## Study material
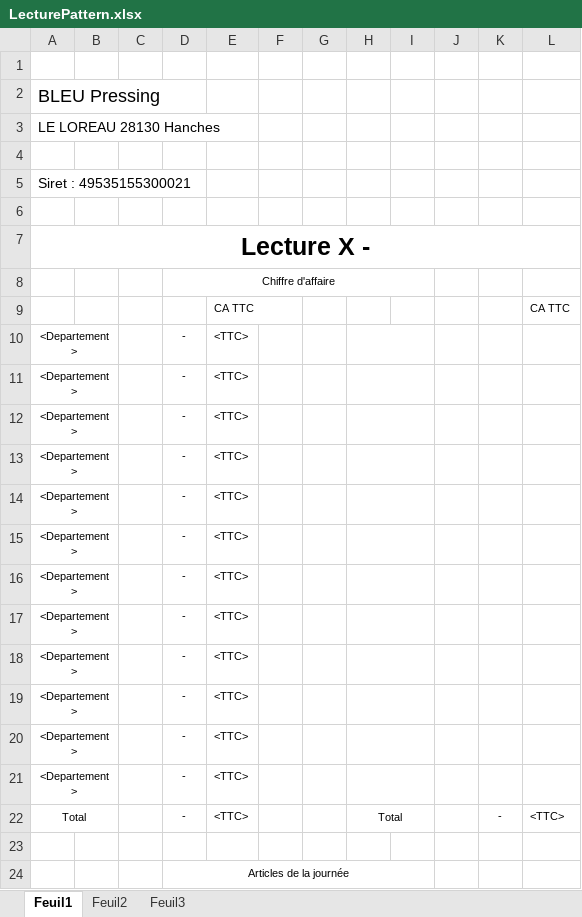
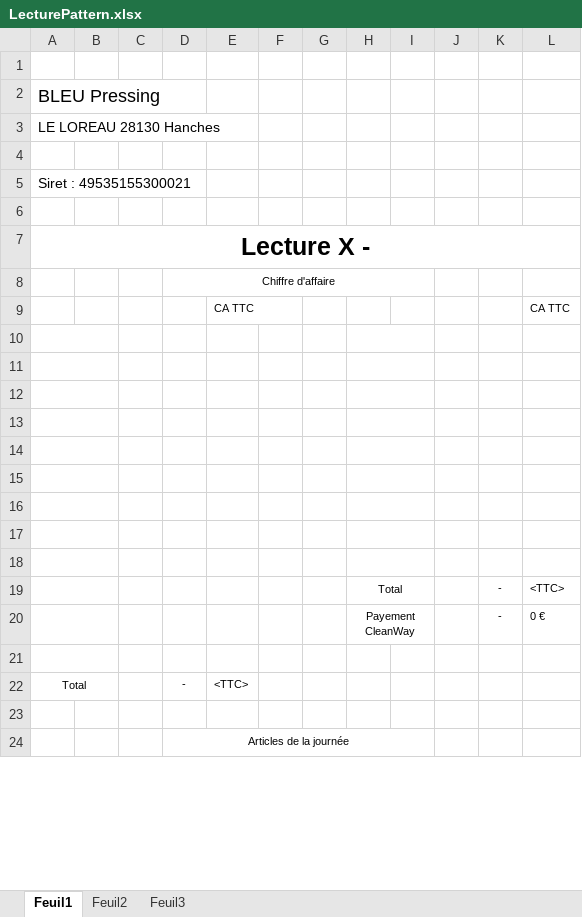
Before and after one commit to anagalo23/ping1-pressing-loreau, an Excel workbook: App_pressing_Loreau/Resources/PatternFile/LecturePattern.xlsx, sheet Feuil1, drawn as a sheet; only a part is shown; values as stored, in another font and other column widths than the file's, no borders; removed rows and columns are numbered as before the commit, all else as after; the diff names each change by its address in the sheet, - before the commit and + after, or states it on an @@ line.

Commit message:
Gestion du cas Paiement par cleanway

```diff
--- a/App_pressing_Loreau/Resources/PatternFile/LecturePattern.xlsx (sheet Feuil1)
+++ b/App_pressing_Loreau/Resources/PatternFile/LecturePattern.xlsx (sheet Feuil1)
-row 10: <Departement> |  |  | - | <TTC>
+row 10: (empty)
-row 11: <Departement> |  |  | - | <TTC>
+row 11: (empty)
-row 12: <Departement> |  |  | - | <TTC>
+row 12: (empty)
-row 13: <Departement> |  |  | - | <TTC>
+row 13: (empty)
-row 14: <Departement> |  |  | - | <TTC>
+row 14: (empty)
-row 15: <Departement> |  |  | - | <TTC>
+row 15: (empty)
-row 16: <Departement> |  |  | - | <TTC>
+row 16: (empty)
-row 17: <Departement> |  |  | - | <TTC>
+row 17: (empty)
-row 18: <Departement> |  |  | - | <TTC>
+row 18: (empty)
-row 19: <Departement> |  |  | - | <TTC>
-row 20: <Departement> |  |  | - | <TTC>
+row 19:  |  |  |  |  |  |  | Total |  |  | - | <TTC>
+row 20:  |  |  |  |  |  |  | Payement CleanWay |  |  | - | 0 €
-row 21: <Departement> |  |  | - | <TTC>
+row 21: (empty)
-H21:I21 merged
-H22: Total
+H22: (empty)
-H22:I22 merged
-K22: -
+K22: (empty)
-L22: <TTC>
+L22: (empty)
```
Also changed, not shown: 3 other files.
--
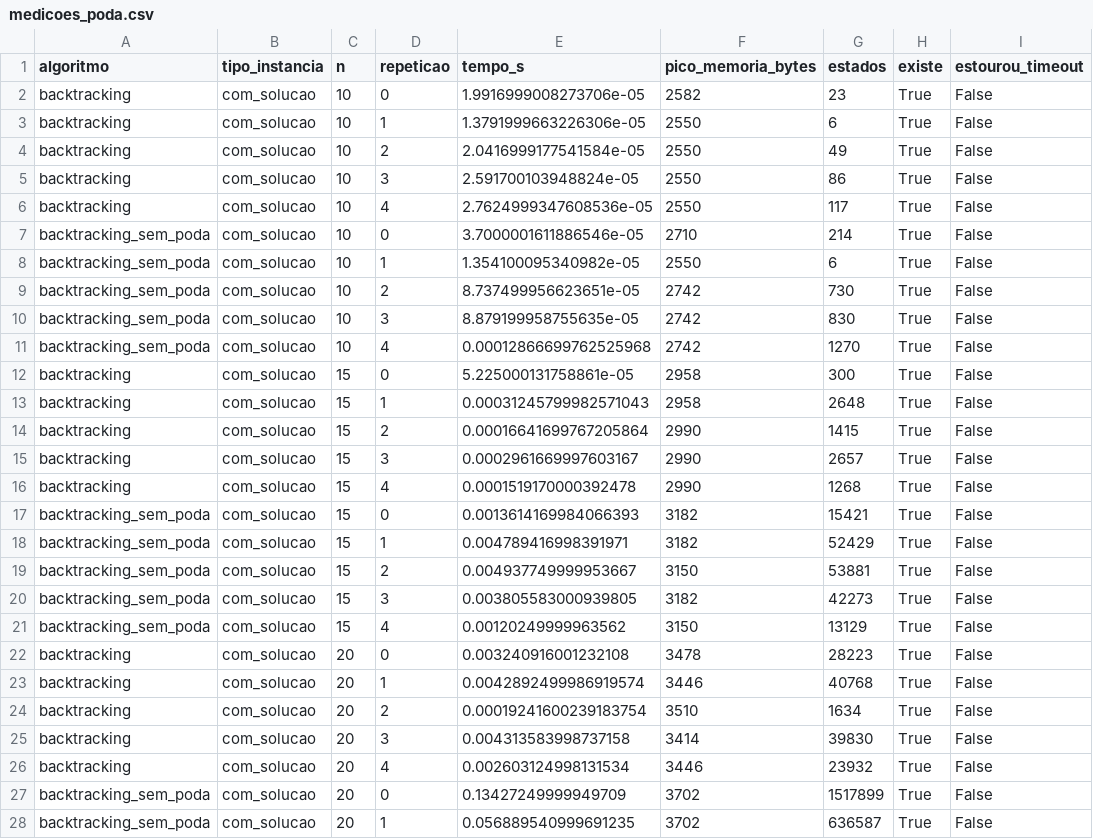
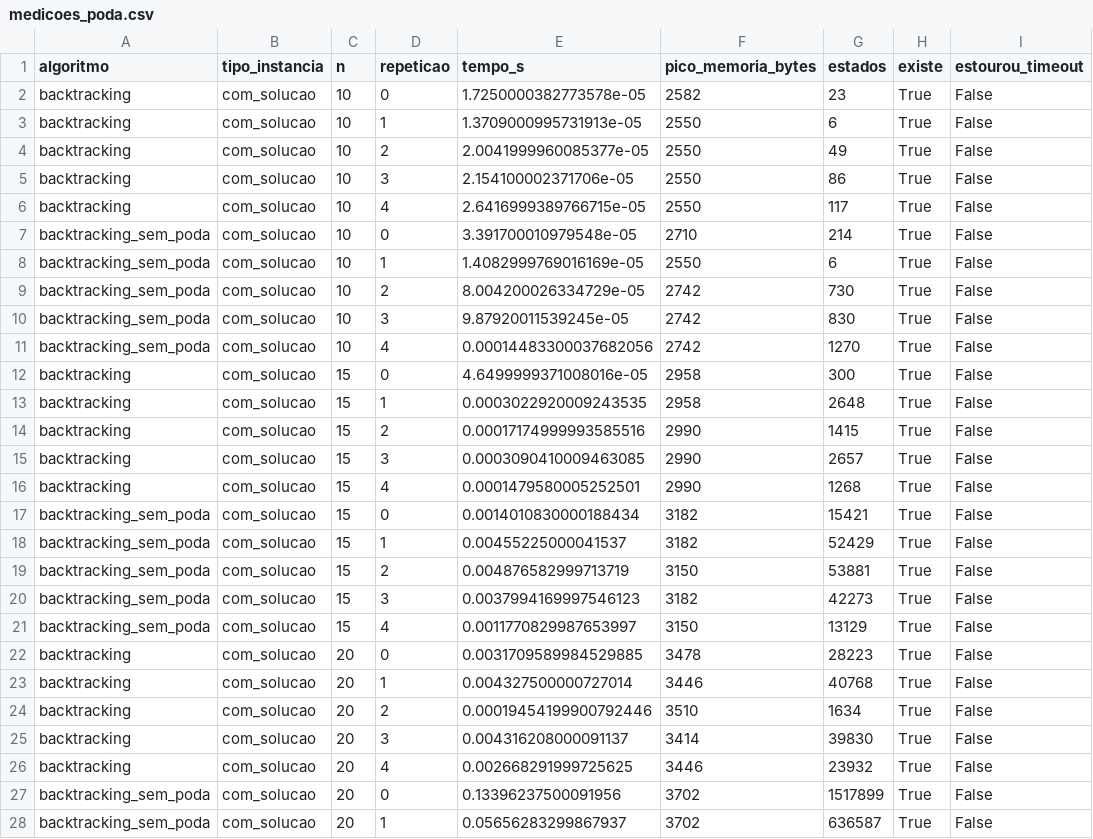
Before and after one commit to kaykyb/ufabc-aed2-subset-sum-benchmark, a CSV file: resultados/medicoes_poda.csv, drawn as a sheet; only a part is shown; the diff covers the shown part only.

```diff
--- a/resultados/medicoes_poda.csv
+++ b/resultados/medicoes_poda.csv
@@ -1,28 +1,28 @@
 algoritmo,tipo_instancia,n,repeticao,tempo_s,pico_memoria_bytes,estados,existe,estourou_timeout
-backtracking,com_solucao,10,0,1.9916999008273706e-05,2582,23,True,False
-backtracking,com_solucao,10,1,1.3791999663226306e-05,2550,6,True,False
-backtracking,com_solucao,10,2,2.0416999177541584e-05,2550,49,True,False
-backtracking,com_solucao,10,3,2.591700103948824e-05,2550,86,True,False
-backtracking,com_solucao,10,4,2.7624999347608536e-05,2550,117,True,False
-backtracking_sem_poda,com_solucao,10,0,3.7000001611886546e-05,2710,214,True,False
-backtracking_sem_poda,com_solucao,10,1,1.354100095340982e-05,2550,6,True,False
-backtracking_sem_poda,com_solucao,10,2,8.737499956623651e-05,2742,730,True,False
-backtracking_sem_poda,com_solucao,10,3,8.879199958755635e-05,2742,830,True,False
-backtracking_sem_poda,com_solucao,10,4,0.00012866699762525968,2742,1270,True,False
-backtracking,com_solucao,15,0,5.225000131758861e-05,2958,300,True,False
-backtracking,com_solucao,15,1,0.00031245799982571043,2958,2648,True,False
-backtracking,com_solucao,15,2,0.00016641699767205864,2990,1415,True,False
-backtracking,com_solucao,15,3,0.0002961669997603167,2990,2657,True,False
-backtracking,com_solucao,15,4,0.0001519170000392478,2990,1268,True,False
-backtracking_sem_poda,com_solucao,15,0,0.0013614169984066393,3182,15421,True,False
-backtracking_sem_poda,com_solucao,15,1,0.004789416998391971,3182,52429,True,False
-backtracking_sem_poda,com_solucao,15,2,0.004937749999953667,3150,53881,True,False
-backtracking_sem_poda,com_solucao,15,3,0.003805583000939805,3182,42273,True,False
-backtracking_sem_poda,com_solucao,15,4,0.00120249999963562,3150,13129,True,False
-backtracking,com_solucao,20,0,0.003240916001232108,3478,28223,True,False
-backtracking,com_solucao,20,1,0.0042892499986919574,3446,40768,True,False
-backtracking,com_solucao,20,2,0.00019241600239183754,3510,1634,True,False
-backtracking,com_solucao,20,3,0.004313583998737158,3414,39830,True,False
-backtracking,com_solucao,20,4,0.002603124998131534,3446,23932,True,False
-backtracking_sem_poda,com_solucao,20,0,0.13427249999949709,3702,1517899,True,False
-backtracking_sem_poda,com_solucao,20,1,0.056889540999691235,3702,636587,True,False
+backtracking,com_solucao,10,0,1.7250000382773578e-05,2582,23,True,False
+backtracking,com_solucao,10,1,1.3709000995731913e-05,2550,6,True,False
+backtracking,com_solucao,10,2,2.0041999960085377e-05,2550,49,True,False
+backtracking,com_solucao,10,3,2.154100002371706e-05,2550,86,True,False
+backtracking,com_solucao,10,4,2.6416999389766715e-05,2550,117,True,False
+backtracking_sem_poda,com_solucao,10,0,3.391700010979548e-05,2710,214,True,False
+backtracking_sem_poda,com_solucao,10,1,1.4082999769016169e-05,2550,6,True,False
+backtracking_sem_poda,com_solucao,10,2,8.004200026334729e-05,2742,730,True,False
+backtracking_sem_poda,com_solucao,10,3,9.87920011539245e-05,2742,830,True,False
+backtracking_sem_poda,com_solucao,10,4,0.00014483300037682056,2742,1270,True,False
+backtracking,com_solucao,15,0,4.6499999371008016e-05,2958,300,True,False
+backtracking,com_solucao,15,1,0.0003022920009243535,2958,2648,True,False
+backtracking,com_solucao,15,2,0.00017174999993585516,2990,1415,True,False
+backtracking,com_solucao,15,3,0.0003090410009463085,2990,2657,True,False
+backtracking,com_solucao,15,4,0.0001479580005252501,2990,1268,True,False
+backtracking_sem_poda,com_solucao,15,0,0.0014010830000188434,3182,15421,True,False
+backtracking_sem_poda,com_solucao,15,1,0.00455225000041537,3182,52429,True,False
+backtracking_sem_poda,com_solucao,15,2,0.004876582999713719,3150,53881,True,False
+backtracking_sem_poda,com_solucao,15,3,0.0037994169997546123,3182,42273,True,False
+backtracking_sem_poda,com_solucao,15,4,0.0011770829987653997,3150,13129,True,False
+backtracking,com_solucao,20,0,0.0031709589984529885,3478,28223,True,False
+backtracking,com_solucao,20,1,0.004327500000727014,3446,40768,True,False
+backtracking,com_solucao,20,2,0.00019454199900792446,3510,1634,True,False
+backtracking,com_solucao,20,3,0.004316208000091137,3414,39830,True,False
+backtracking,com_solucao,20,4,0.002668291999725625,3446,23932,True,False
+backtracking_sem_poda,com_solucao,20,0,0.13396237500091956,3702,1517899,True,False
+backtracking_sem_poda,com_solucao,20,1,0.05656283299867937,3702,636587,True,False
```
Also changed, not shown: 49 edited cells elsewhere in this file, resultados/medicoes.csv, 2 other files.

## Exercise instructions
Show each line of the material holding "resultados".

## Finished exercise
Before and after one commit to kaykyb/ufabc-aed2-subset-sum-benchmark, a CSV file: resultados/medicoes_poda.csv, drawn as a sheet; only a part is shown; the diff covers the shown part only.
--- a/resultados/medicoes_poda.csv
+++ b/resultados/medicoes_poda.csv
Also changed, not shown: 49 edited cells elsewhere in this file, resultados/medicoes.csv, 2 other files.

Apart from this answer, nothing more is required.